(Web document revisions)
________________________

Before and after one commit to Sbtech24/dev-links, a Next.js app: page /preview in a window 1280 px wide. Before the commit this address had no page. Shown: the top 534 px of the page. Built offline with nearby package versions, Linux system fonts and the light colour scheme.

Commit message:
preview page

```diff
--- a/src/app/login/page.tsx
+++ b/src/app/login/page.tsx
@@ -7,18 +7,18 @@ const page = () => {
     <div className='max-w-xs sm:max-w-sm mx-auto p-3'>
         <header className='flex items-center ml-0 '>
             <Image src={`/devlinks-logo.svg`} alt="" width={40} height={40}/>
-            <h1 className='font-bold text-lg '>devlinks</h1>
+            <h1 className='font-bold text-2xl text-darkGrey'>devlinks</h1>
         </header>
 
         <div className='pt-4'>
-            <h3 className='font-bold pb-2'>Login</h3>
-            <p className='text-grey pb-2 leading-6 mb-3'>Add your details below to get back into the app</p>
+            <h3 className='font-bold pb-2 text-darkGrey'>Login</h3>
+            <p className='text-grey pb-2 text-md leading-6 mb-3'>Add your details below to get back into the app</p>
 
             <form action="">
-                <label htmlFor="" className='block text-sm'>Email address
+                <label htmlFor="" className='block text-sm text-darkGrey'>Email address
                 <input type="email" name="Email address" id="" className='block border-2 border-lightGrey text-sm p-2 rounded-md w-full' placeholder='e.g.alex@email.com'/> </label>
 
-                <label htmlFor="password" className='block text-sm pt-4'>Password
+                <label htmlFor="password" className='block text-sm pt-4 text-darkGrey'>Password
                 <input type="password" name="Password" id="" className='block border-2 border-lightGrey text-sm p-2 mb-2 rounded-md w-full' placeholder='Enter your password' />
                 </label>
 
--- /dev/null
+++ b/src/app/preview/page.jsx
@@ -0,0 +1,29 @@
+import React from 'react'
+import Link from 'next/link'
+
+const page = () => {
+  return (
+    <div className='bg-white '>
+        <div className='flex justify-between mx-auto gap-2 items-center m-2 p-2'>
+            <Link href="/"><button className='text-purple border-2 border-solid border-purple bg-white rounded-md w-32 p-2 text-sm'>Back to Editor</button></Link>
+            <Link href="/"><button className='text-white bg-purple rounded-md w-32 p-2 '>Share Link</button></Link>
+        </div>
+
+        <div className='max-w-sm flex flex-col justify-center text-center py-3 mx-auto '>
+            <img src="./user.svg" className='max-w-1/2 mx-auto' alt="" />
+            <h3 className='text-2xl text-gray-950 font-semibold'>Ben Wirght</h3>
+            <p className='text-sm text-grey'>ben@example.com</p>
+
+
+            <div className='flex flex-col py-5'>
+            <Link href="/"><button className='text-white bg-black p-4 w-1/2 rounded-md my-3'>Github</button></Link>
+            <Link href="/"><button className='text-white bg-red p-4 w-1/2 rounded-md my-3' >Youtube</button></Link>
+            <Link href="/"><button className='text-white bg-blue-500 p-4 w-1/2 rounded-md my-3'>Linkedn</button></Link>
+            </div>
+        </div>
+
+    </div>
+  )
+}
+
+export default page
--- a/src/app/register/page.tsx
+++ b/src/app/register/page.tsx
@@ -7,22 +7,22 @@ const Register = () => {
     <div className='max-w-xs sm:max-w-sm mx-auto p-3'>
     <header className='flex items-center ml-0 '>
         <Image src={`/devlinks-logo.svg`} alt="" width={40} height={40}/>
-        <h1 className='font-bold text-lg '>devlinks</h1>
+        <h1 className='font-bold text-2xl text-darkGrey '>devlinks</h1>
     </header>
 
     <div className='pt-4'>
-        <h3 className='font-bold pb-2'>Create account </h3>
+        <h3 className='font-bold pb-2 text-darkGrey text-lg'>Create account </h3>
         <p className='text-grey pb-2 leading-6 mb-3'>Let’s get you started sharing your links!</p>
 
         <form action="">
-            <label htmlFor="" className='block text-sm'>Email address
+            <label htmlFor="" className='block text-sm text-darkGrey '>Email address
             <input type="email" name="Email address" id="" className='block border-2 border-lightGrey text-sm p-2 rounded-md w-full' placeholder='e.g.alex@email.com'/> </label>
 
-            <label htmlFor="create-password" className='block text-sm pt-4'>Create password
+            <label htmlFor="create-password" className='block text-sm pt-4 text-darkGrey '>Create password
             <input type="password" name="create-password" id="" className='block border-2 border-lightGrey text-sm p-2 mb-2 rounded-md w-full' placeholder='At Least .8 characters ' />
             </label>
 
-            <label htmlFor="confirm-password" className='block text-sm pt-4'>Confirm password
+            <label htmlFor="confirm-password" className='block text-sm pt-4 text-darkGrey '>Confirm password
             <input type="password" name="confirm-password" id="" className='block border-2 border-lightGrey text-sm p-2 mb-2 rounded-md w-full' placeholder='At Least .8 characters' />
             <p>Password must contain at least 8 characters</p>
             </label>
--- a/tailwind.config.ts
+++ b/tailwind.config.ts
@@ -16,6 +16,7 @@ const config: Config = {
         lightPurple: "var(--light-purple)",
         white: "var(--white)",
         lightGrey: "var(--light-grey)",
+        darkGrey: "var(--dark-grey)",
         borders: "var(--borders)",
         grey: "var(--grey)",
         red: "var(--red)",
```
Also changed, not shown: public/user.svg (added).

________________________

◆ **What you are asked to do**: Within the data above, tally every line that has "Image" in it. Answer with the number only.

◆ **Response to the exercise**: 2